May 12th, 2017 by econ-network
The Economics Society of the London School of Economics and Political Science’s Student Union (LSE SU) has announced an essay competition that is open to sixth-form students in the UK and beyond. Write no more than 2,000 words on one of the listed questions, and you can win Amazon vouchers of up to £125, and the top three entries will be published by the Society in their journal Rationale.
The questions for this year are:
- Can Economics tell us anything about how we can try to prevent war?
- Imagine that in front of you is a Big Red button. If you press the button, everyone in the world would have their wealth magically equalised. Would you press the button? Explain the economic reasoning behind your decision
- Discuss the effect of the rise of ad blocker software on the Internet – is it a blessing or a curse?
- ‘Free trade is a necessary evil’. How far do you agree?
- ‘On a societal level, University Education is inefficient – for most people, it hardly makes them better at their future jobs, but it comes at a huge opportunity cost because students miss out from entering a career earlier. Most people who go to university only do so because they’d be left behind in the job market if they didn’t go and everyone else did’. With reference to this argument, should the government drastically limit the number of university places available?
The deadline is on 1st August 2017. Follow the above link for more details, and good luck!
October 10th, 2016 by econ-network

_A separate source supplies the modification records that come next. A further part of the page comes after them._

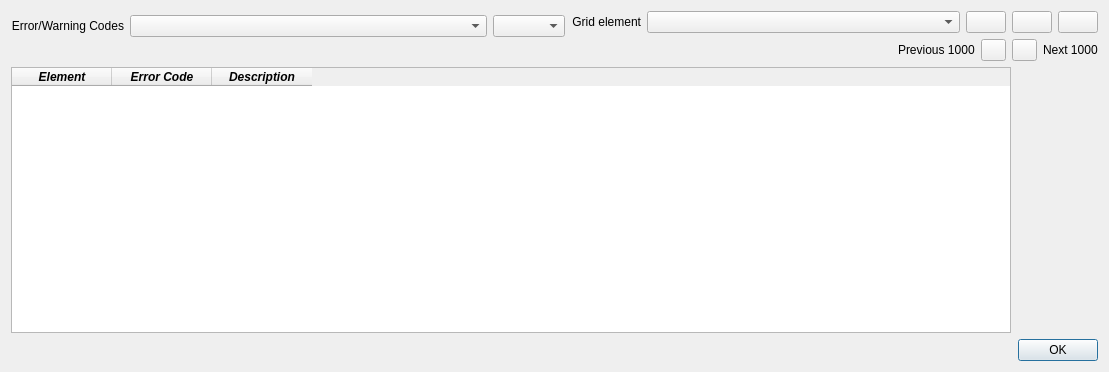
This is flo2d/ui/issues.ui in FLO-2DSoftware/qgis-flo-2d-plugin as Qt 5 draws it before an edit. The edited form follows.
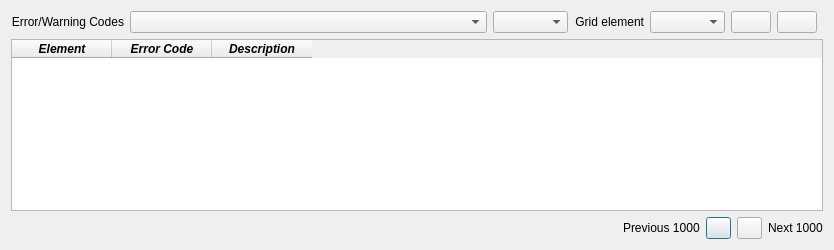
This is the edited form. Icons and pictures are not drawn.

Commit message: Reimplemented the Debug tool. Fixed minor bugs (deprecation and zombie processes). Changed all the Warning and Errors to dock instead of Dialog. Did some small changes on the layout.

```diff
--- a/flo2d/ui/issues.ui
+++ b/flo2d/ui/issues.ui
@@ -6,8 +6,8 @@
    <rect>
     <x>0</x>
     <y>0</y>
-    <width>1109</width>
-    <height>372</height>
+    <width>732</width>
+    <height>250</height>
    </rect>
   </property>
   <property name="sizePolicy">
@@ -20,14 +20,158 @@
    <string>Errors and Warnings Analysis</string>
   </property>
   <layout class="QGridLayout" name="gridLayout_13">
-   <item row="2" column="0">
-    <widget class="QDialogButtonBox" name="buttonBox">
-     <property name="standardButtons">
-      <set>QDialogButtonBox::Ok</set>
-     </property>
-    </widget>
-   </item>
    <item row="1" column="0">
+    <layout class="QGridLayout" name="gridLayout_6">
+     <item row="0" column="4">
+      <widget class="QLabel" name="next_grid_issues_lbl">
+       <property name="text">
+        <string>Next 1000</string>
+       </property>
+      </widget>
+     </item>
+     <item row="0" column="0">
+      <spacer name="horizontalSpacer_2">
+       <property name="orientation">
+        <enum>Qt::Horizontal</enum>
+       </property>
+       <property name="sizeHint" stdset="0">
+        <size>
+         <width>40</width>
+         <height>20</height>
+        </size>
+       </property>
+      </spacer>
+     </item>
+     <item row="0" column="2">
+      <widget class="QPushButton" name="previous_grid_issues_btn">
+       <property name="sizePolicy">
+        <sizepolicy hsizetype="Fixed" vsizetype="Fixed">
+         <horstretch>0</horstretch>
+         <verstretch>0</verstretch>
+        </sizepolicy>
+       </property>
+       <property name="minimumSize">
+        <size>
+         <width>25</width>
+         <height>0</height>
+        </size>
+       </property>
+       <property name="maximumSize">
+        <size>
+         <width>25</width>
+         <height>16777215</height>
+        </size>
+       </property>
+       <property name="text">
+        <string/>
+       </property>
+       <property name="icon">
+        <iconset>
+         <normaloff>../img/arrow_4.svg</normaloff>../img/arrow_4.svg</iconset>
+       </property>
+      </widget>
+     </item>
+     <item row="0" column="1">
+      <widget class="QLabel" name="previous_grid_issues_lbl">
+       <property name="text">
+        <string>Previous 1000</string>
+       </property>
+      </widget>
+     </item>
+     <item row="0" column="3">
+      <widget class="QPushButton" name="next_grid_issues_btn">
+       <property name="sizePolicy">
+        <sizepolicy hsizetype="Fixed" vsizetype="Fixed">
+         <horstretch>0</horstretch>
+         <verstretch>0</verstretch>
+        </sizepolicy>
+       </property>
+       <property name="minimumSize">
+        <size>
+         <width>25</width>
+         <height>0</height>
+        </size>
+       </property>
+       <property name="maximumSize">
+        <size>
+         <width>25</width>
+         <height>16777215</height>
+        </size>
+       </property>
+       <property name="text">
+        <string/>
+       </property>
+       <property name="icon">
+        <iconset>
+         <normaloff>../img/arrow_2.svg</normaloff>../img/arrow_2.svg</iconset>
+       </property>
+      </widget>
+     </item>
+    </layout>
+   </item>
+   <item row="0" column="0">
+    <layout class="QGridLayout" name="gridLayout_5">
+     <item row="0" column="0">
+      <widget class="QLabel" name="label_3">
+       <property name="enabled">
+        <bool>true</bool>
+       </property>
+       <property name="sizePolicy">
+        <sizepolicy hsizetype="Fixed" vsizetype="Fixed">
+         <horstretch>0</horstretch>
+         <verstretch>0</verstretch>
+        </sizepolicy>
+       </property>
+       <property name="text">
+        <string>Error/Warning Codes</string>
+       </property>
+       <property name="alignment">
+        <set>Qt::AlignRight|Qt::AlignTrailing|Qt::AlignVCenter</set>
+       </property>
+      </widget>
+     </item>
+     <item row="0" column="2">
+      <widget class="QComboBox" name="errors_cbo">
+       <property name="enabled">
+        <bool>true</bool>
+       </property>
+       <property name="sizePolicy">
+        <sizepolicy hsizetype="Fixed" vsizetype="Fixed">
+         <horstretch>0</horstretch>
+         <verstretch>0</verstretch>
+        </sizepolicy>
+       </property>
+       <property name="minimumSize">
+        <size>
+         <width>75</width>
+         <height>0</height>
+        </size>
+       </property>
+       <property name="maxVisibleItems">
+        <number>20</number>
+       </property>
+       <property name="insertPolicy">
+        <enum>QComboBox::InsertAlphabetically</enum>
+       </property>
+      </widget>
+     </item>
+     <item row="0" column="3">
+      <widget class="QLabel" name="label_7">
+       <property name="sizePolicy">
+        <sizepolicy hsizetype="Fixed" vsizetype="Fixed">
+         <horstretch>0</horstretch>
+         <verstretch>0</verstretch>
+        </sizepolicy>
+       </property>
+       <property name="text">
+        <string>Grid element</string>
+       </property>
+       <property name="alignment">
+        <set>Qt::AlignRight|Qt::AlignTrailing|Qt::AlignVCenter</set>
+       </property>
+      </widget>
+     </item>
+     <item row="1" column="0" colspan="8">
     <widget class="QTableWidget" name="description_tblw">
      <property name="enabled">
       <bool>true</bool>
@@ -40,7 +184,7 @@
      </property>
      <property name="maximumSize">
       <size>
-       <width>1000</width>
+         <width>16777215</width>
        <height>16777215</height>
       </size>
      </property>
@@ -112,46 +256,68 @@
      </column>
     </widget>
    </item>
-   <item row="0" column="0">
-    <layout class="QGridLayout" name="gridLayout_10">
-     <item row="0" column="0">
-      <layout class="QGridLayout" name="gridLayout_7">
-       <item row="1" column="0">
-        <spacer name="horizontalSpacer">
-         <property name="orientation">
-          <enum>Qt::Horizontal</enum>
-         </property>
-         <property name="sizeHint" stdset="0">
-          <size>
-           <width>494</width>
-           <height>20</height>
-          </size>
-         </property>
-        </spacer>
-       </item>
-       <item row="0" column="0">
-        <layout class="QGridLayout" name="gridLayout_4">
-         <item row="0" column="0">
-          <layout class="QGridLayout" name="gridLayout_2">
-           <property name="sizeConstraint">
-            <enum>QLayout::SetFixedSize</enum>
-           </property>
-           <item row="0" column="0">
-            <widget class="QLabel" name="label_3">
+     <item row="0" column="6">
+      <widget class="QPushButton" name="zoom_out_btn">
+       <property name="toolTip">
+        <string>Zoom Out</string>
+       </property>
+       <property name="toolTipDuration">
+        <number>-1</number>
+       </property>
+       <property name="text">
+        <string/>
+       </property>
+       <property name="icon">
+        <iconset>
+         <normaloff>../img/zoom_out.svg</normaloff>../img/zoom_out.svg</iconset>
+       </property>
+      </widget>
+     </item>
+     <item row="0" column="4">
+      <widget class="QComboBox" name="elements_cbo">
              <property name="enabled">
               <bool>true</bool>
              </property>
              <property name="sizePolicy">
-              <sizepolicy hsizetype="Fixed" vsizetype="Fixed">
+        <sizepolicy hsizetype="Expanding" vsizetype="Fixed">
                <horstretch>0</horstretch>
                <verstretch>0</verstretch>
               </sizepolicy>
              </property>
+       <property name="minimumSize">
+        <size>
+         <width>75</width>
+         <height>0</height>
+        </size>
+       </property>
+       <property name="maximumSize">
+        <size>
+         <width>16777215</width>
+         <height>16777215</height>
+        </size>
+       </property>
+       <property name="maxVisibleItems">
+        <number>20</number>
+       </property>
+       <property name="insertPolicy">
+        <enum>QComboBox::InsertAlphabetically</enum>
+       </property>
+      </widget>
+     </item>
+     <item row="0" column="5">
+      <widget class="QPushButton" name="zoom_in_btn">
+       <property name="toolTip">
+        <string>Zoom In</string>
+       </property>
+       <property name="toolTipDuration">
+        <number>-1</number>
+       </property>
              <property name="text">
-              <string>Error/Warning Codes</string>
-             </property>
-             <property name="alignment">
-              <set>Qt::AlignRight|Qt::AlignTrailing|Qt::AlignVCenter</set>
+        <string/>
+       </property>
+       <property name="icon">
+        <iconset>
+         <normaloff>../img/zoom_in.svg</normaloff>../img/zoom_in.svg</iconset>
              </property>
             </widget>
            </item>
@@ -313,233 +479,7 @@
            </item>
           </layout>
          </item>
-         <item row="0" column="1">
-          <widget class="QComboBox" name="errors_cbo">
-           <property name="enabled">
-            <bool>true</bool>
-           </property>
-           <property name="sizePolicy">
-            <sizepolicy hsizetype="Fixed" vsizetype="Fixed">
-             <horstretch>0</horstretch>
-             <verstretch>0</verstretch>
-            </sizepolicy>
-           </property>
-           <property name="maxVisibleItems">
-            <number>20</number>
-           </property>
-           <property name="insertPolicy">
-            <enum>QComboBox::InsertAlphabetically</enum>
-           </property>
-          </widget>
-         </item>
-        </layout>
-       </item>
-      </layout>
-     </item>
-     <item row="0" column="1">
-      <layout class="QGridLayout" name="gridLayout_9">
-       <item row="0" column="0">
-        <layout class="QGridLayout" name="gridLayout">
-         <property name="sizeConstraint">
-          <enum>QLayout::SetFixedSize</enum>
-         </property>
-         <item row="0" column="0">
-          <widget class="QLabel" name="label_7">
-           <property name="sizePolicy">
-            <sizepolicy hsizetype="Fixed" vsizetype="Fixed">
-             <horstretch>0</horstretch>
-             <verstretch>0</verstretch>
-            </sizepolicy>
-           </property>
-           <property name="text">
-            <string>Grid element</string>
-           </property>
-           <property name="alignment">
-            <set>Qt::AlignRight|Qt::AlignTrailing|Qt::AlignVCenter</set>
-           </property>
-          </widget>
-         </item>
-         <item row="0" column="1">
-          <widget class="QComboBox" name="elements_cbo">
-           <property name="enabled">
-            <bool>true</bool>
-           </property>
-           <property name="sizePolicy">
-            <sizepolicy hsizetype="Expanding" vsizetype="Fixed">
-             <horstretch>0</horstretch>
-             <verstretch>0</verstretch>
-            </sizepolicy>
-           </property>
-           <property name="maxVisibleItems">
-            <number>20</number>
-           </property>
-           <property name="insertPolicy">
-            <enum>QComboBox::InsertAlphabetically</enum>
-           </property>
-          </widget>
-         </item>
-         <item row="0" column="2">
-          <widget class="QPushButton" name="zoom_in_btn">
-           <property name="toolTip">
-            <string>Zoom In</string>
-           </property>
-           <property name="toolTipDuration">
-            <number>-1</number>
-           </property>
-           <property name="text">
-            <string/>
-           </property>
-           <property name="icon">
-            <iconset>
-             <normaloff>../img/zoom_in.svg</normaloff>../img/zoom_in.svg</iconset>
-           </property>
-          </widget>
-         </item>
-         <item row="0" column="3">
-          <widget class="QPushButton" name="zoom_out_btn">
-           <property name="toolTip">
-            <string>Zoom Out</string>
-           </property>
-           <property name="toolTipDuration">
-            <number>-1</number>
-           </property>
-           <property name="text">
-            <string/>
-           </property>
-           <property name="icon">
-            <iconset>
-             <normaloff>../img/zoom_out.svg</normaloff>../img/zoom_out.svg</iconset>
-           </property>
-          </widget>
-         </item>
-         <item row="0" column="4">
-          <widget class="QPushButton" name="find_cell_btn">
-           <property name="sizePolicy">
-            <sizepolicy hsizetype="Fixed" vsizetype="Fixed">
-             <horstretch>0</horstretch>
-             <verstretch>0</verstretch>
-            </sizepolicy>
-           </property>
-           <property name="text">
-            <string/>
-           </property>
-           <property name="icon">
-            <iconset>
-             <normaloff>../img/eye-svgrepo-com.svg</normaloff>../img/eye-svgrepo-com.svg</iconset>
-           </property>
-          </widget>
-         </item>
-        </layout>
-       </item>
-       <item row="1" column="0">
-        <layout class="QGridLayout" name="gridLayout_8">
-         <item row="0" column="0">
-          <spacer name="horizontalSpacer_2">
-           <property name="orientation">
-            <enum>Qt::Horizontal</enum>
-           </property>
-           <property name="sizeHint" stdset="0">
-            <size>
-             <width>62</width>
-             <height>20</height>
-            </size>
-           </property>
-          </spacer>
-         </item>
-         <item row="0" column="1">
-          <layout class="QGridLayout" name="gridLayout_3">
-           <item row="0" column="0">
-            <layout class="QGridLayout" name="gridLayout_12">
-             <item row="0" column="0">
-              <widget class="QLabel" name="previous_grid_issues_lbl">
-               <property name="text">
-                <string>Previous 1000</string>
-               </property>
-              </widget>
-             </item>
-             <item row="0" column="1">
-              <widget class="QPushButton" name="previous_grid_issues_btn">
-               <property name="sizePolicy">
-                <sizepolicy hsizetype="Fixed" vsizetype="Fixed">
-                 <horstretch>0</horstretch>
-                 <verstretch>0</verstretch>
-                </sizepolicy>
-               </property>
-               <property name="minimumSize">
-                <size>
-                 <width>25</width>
-                 <height>0</height>
-                </size>
-               </property>
-               <property name="maximumSize">
-                <size>
-                 <width>25</width>
-                 <height>16777215</height>
-                </size>
-               </property>
-               <property name="text">
-                <string/>
-               </property>
-               <property name="icon">
-                <iconset>
-                 <normaloff>../img/arrow_4.svg</normaloff>../img/arrow_4.svg</iconset>
-               </property>
-              </widget>
-             </item>
-            </layout>
-           </item>
-           <item row="0" column="1">
-            <layout class="QGridLayout" name="gridLayout_6">
-             <item row="0" column="0">
-              <widget class="QPushButton" name="next_grid_issues_btn">
-               <property name="sizePolicy">
-                <sizepolicy hsizetype="Fixed" vsizetype="Fixed">
-                 <horstretch>0</horstretch>
-                 <verstretch>0</verstretch>
-                </sizepolicy>
-               </property>
-               <property name="minimumSize">
-                <size>
-                 <width>25</width>
-                 <height>0</height>
-                </size>
-               </property>
-               <property name="maximumSize">
-                <size>
-                 <width>25</width>
-                 <height>16777215</height>
-                </size>
-               </property>
-               <property name="text">
-                <string/>
-               </property>
-               <property name="icon">
-                <iconset>
-                 <normaloff>../img/arrow_2.svg</normaloff>../img/arrow_2.svg</iconset>
-               </property>
-              </widget>
-             </item>
-             <item row="0" column="1">
-              <widget class="QLabel" name="next_grid_issues_lbl">
-               <property name="text">
-                <string>Next 1000</string>
-               </property>
-              </widget>
-             </item>
-            </layout>
-           </item>
-          </layout>
-         </item>
-        </layout>
-       </item>
-      </layout>
-     </item>
-    </layout>
-   </item>
-  </layout>
-  <zorder>description_tblw</zorder>
-  <zorder>buttonBox</zorder>
-  <zorder></zorder>
+  </layout>
  </widget>
  <resources/>
  <connections>
```
Left out of the diff: 19 changed lines with no effect on the pictures. Lines whose indentation alone changed are shown as unchanged. The commit also changes 10 other files.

The Market Inspector blog has posted an infographic to answer the question “what degree subject is most likely to get you hired with a good salary?” Using data from emolument.com, they found that economics comes out top of subjects taken in the UK, going by average salaries five years after graduation. This won’t be a surprise if you’ve read our previous posts on the topic.
The infographic gives another statistic that we hadn’t heard: eight percent of the world’s billionaires took degrees in Economics!
September 5th, 2016 by Abbas
Educational philanthropy is a prime example of human generosity and the will to help others. It is especially fruitful when geared into the education and productivity of the youth, and it perhaps seems luring as a break-down of the cynical premise of ‘rationality’ that is the life-blood of conventional economics.
But can good-natured, well-intentioned philanthropy not do the good it is meant to do? Could it even lead to elitism and inequality? Could it be… harmful? On the surface, one is inclined to say no (especially as a donor), but a deeper look is warranted:
Read the rest of this entry »
April 25th, 2016 by econ-network
Following on from our favourite videos from the Rockonomics student competition, here are some picks from an Advanced Placement course in Economics in the US, where students have worked economics lyrics into popular songs.
Monopoly is the Way to Go
If there’s only one seller of a product and new firms can’t enter the market, competition can’t drive prices down, as explained in this video after some nice black-and-white scene setting. Being a monopoly is nice work if you can get it.
Money quote: “Monopolistic competition, oligopolies / neither of them are efficient allocatively”
Looking at the same topic from a different angle, this is so well-produced it looks like a proper music video. Read the rest of this entry »
April 15th, 2016 by econ-network
Click on the graph to see it full size
Anyone considering an Economics degree will find good news in research announced this week by the Institute for Fiscal Studies. It is a massive study, looking at what 260,000 university graduates in England are earning, ten years after graduating.
The IFS found “substantial” differences in the money people were earning, depending on the subject they took at university. Economists are most likely to be the top earners, by a clear margin. Read the rest of this entry »
February 26th, 2016 by econ-network
For this story about the effect of economics in one person’s life, we thank guest author Elena Fernandez Prados for sharing an extract from her new book, Economics through Everyday Stories from around the World. ISBN 978-1523296415
Rachid Benchekroun is a software engineer from Casablanca, Morocco’s largest city. Rachid works for a technology company developing computer games and lives in an elegant villa around the corniche (waterfront promenade), one of Casablanca’s fanciest neighborhoods. But life has not always been easy for Rachid, and at the age of twenty-five, he feels that he has come a long way in life.
Rachid grew up in Casablanca’s suburbs, in a small one-bedroom apartment that he shared with his parents, his three siblings, and two of his cousins from the village. Abdel Karim, Rachid’s father, was a mechanic, while his mother, Fatima, was a homemaker. From an early age, Rachid learned the value of hard work. He attended school in the mornings and helped his father in the garage in the afternoons, oiling engines and pumping tires. At night, Rachid did his school homework diligently under a kerosene lamp. “Study hard, young boy,” his father often reminded him, “for it is the only way that the son of a mechanic from Chefchaouen can become someone in life.” Read the rest of this entry »